Even with that support, the company was unable to get the ball rolling, and was forced to revamp in 2014. Since then, it has continued to raise funds under CEO and founder Dan Nickchen with a $200,000 angel investment in 2016, finishing its series AA round. Series AA usually include angel investments of less than $1 million, while a typical series A venture round will be for larger amounts.

“We raised $500,000; we just closed on that in December,” Nickchen said at the meeting. “I don’t even know if we will have a series A, because we don’t really need it with the momentum we are starting to create.”

While OrgPix has had six-figure amounts of capital incrementally invested over its lifetime, VibeTech, a NASA spin-off company based in the Fox Valley, had slow-and-steady growth, with total investments so far reaching over $2 million.

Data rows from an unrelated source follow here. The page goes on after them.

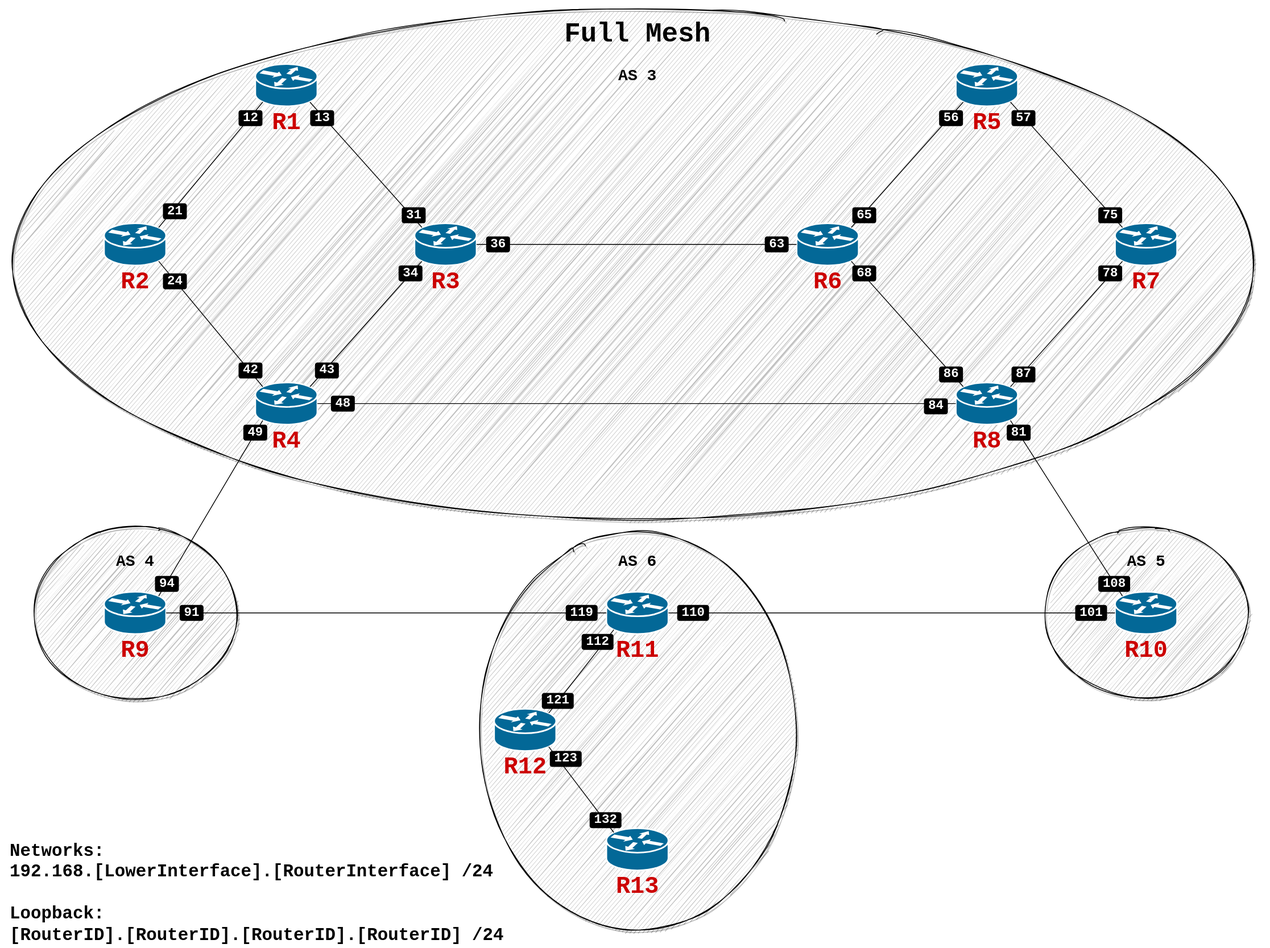
kkurczab/BGP-Route-Reflectors-and-Confederations-Kathara keeps this draw.io diagram as Full Mesh.svg. Above is the earlier version. Source tidied: cells renumbered, new cells last; positions are measured from the earlier drawing's top-left corner, leaving out a move shared by most shapes.
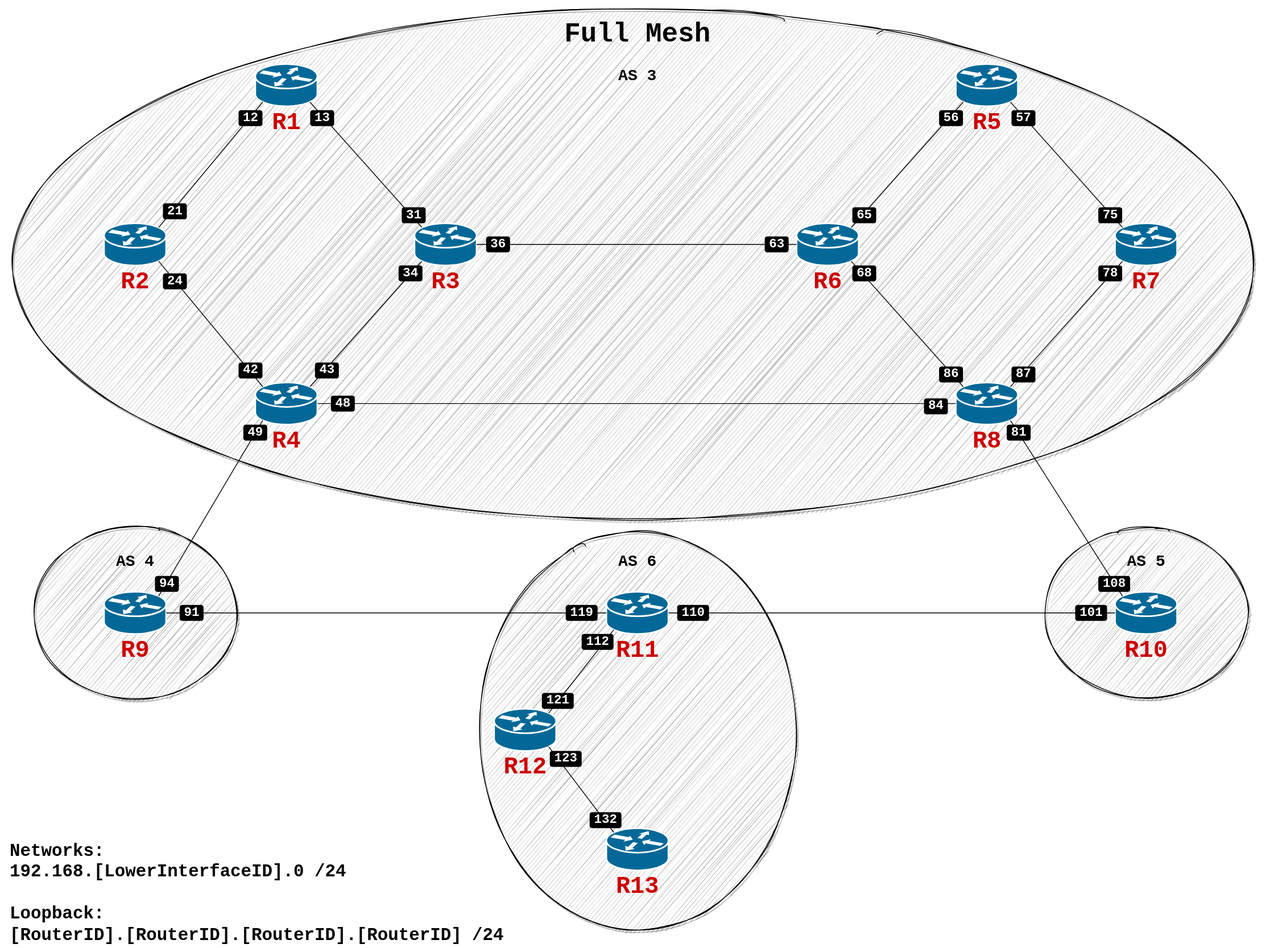
Later version of the same file.

Diff of the diagram source:
```diff
@@ -104,7 +104,7 @@
     <mxCell id="35" style="endArrow=none;html=1;fontSize=34;strokeColor=default;entryX=1;entryY=0.5;entryDx=0;entryDy=0;entryPerimeter=0;exitX=0;exitY=0.5;exitDx=0;exitDy=0;exitPerimeter=0;fontStyle=1;fontFamily=Courier New;" parent="1" edge="1" source="12" target="13">
       <mxGeometry relative="1" as="geometry" />
     </mxCell>
-    <mxCell id="36" value="&lt;p style=&quot;margin: 0px; text-indent: 0px; font-size: 22px;&quot;&gt;Networks:&lt;/p&gt;&lt;p style=&quot;margin: 0px; text-indent: 0px; font-size: 22px;&quot;&gt;&lt;span style=&quot;font-size: 22px;&quot;&gt;192.168.[LowerInterface].[RouterInterface] /24&lt;/span&gt;&lt;/p&gt;&lt;p style=&quot;margin: 0px; text-indent: 0px; font-size: 22px;&quot;&gt;&lt;br style=&quot;font-size: 22px;&quot;&gt;Loopback:&lt;/p&gt;&lt;p style=&quot;margin: 0px; text-indent: 0px; font-size: 22px;&quot;&gt;[RouterID].[RouterID].[RouterID].[RouterID] /24&lt;/p&gt;" style="text;whiteSpace=wrap;html=1;fontSize=22;fontFamily=Courier New;fontStyle=1;" parent="1" vertex="1">
+    <mxCell id="36" value="&lt;p style=&quot;margin: 0px ; text-indent: 0px ; font-size: 22px&quot;&gt;Networks:&lt;/p&gt;&lt;p style=&quot;margin: 0px ; text-indent: 0px ; font-size: 22px&quot;&gt;&lt;span style=&quot;font-size: 22px&quot;&gt;192.168.[LowerInterfaceID].0 /24&lt;/span&gt;&lt;/p&gt;&lt;p style=&quot;margin: 0px ; text-indent: 0px ; font-size: 22px&quot;&gt;&lt;br style=&quot;font-size: 22px&quot;&gt;Loopback:&lt;/p&gt;&lt;p style=&quot;margin: 0px ; text-indent: 0px ; font-size: 22px&quot;&gt;[RouterID].[RouterID].[RouterID].[RouterID] /24&lt;/p&gt;" style="text;whiteSpace=wrap;html=1;fontSize=22;fontFamily=Courier New;fontStyle=1;" parent="1" vertex="1">
       <mxGeometry x="10" y="1050" width="646" height="140" as="geometry" />
     </mxCell>
     <mxCell id="37" value="AS 3" style="text;html=1;align=center;verticalAlign=middle;strokeColor=none;fillColor=none;fontSize=20;fontFamily=Courier New;fontStyle=1;" parent="1" vertex="1">
```
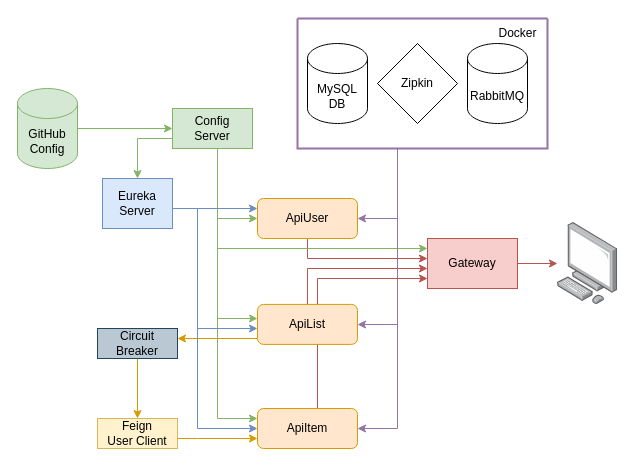
Above: CoinServices.drawio in TomyAlberdi/Coin-Backend (draw.io), before the change. Source tidied: cells renumbered, new cells numbered last; positions are measured from the earlier drawing's top-left corner, leaving out a move shared by most shapes. Both pictures are drawn from the tidied source at 100%, with x=0, y=0 at pixel (17, 18).
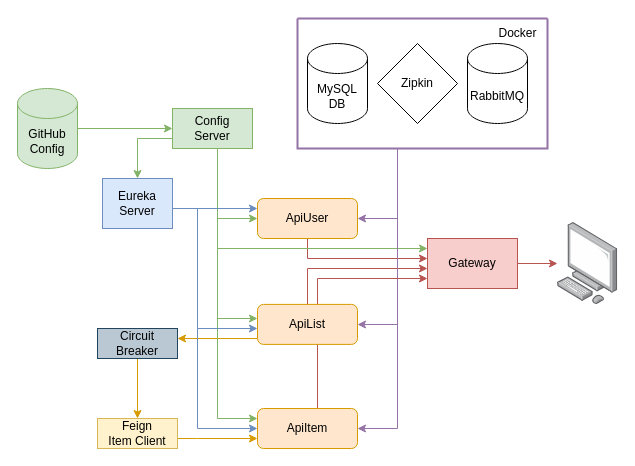
The same page after the edit.

Commit message:
Updated services diagram

Change to the diagram source:
```diff
@@
-    <mxCell id="8" value="&lt;div&gt;Feign&lt;br&gt;&lt;/div&gt;&lt;div&gt;User Client&lt;/div&gt;" style="rounded=0;whiteSpace=wrap;html=1;fillColor=#fff2cc;strokeColor=#d6b656;" parent="1" vertex="1">
+    <mxCell id="8" value="&lt;div&gt;Feign&lt;br&gt;&lt;/div&gt;&lt;div&gt;Item Client&lt;/div&gt;" style="rounded=0;whiteSpace=wrap;html=1;fillColor=#fff2cc;strokeColor=#d6b656;" parent="1" vertex="1">
       <mxGeometry x="80" y="400" width="80" height="30" as="geometry" />
     </mxCell>
```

VibeTech was started in 2002 with the idea of applying technological methods of therapy, which were used at the time for treating astronauts with low-bone density or people living in nursing homes or assisted living facilities.

The company’s rehabilitative technology can help less-than-active people regain strength, range of motion and muscle tone. Most of its funding came from grants and awards, as well as some revenue generated from consulting.

“We’re providing products that span that continuum of care from the hospital to the nursing home, all the way to the home,” said Jeff Leismer, CEO and founder of VibeTech, at the meeting. “Right now we’ve got four issued patents and nine additional pending patents in the U.S. and abroad, so we’ve done a good job.”

According to Jones, companies like these have the best chance at succeeding.

“They share one characteristic which you really can’t tell going in, but which is really important–they never say die,” Jones said. “They’ve found ways to stay in the game despite setbacks, despite, frankly, how difficult it is to raise capital in northeast Wisconsin for these kinds of ventures.”

Despite all challenges, Jones says momentum will build as more companies are recognized and the network of connected entrepreneurs grows.

“The first step is to make companies like this work–create some entrepreneurs, develop some wealth, and frankly, get those people that hopefully can make lots of money and they’ll be investing as angels in deals, and hopefully funds, up here in the future,” Jones said.

–By Alex Moe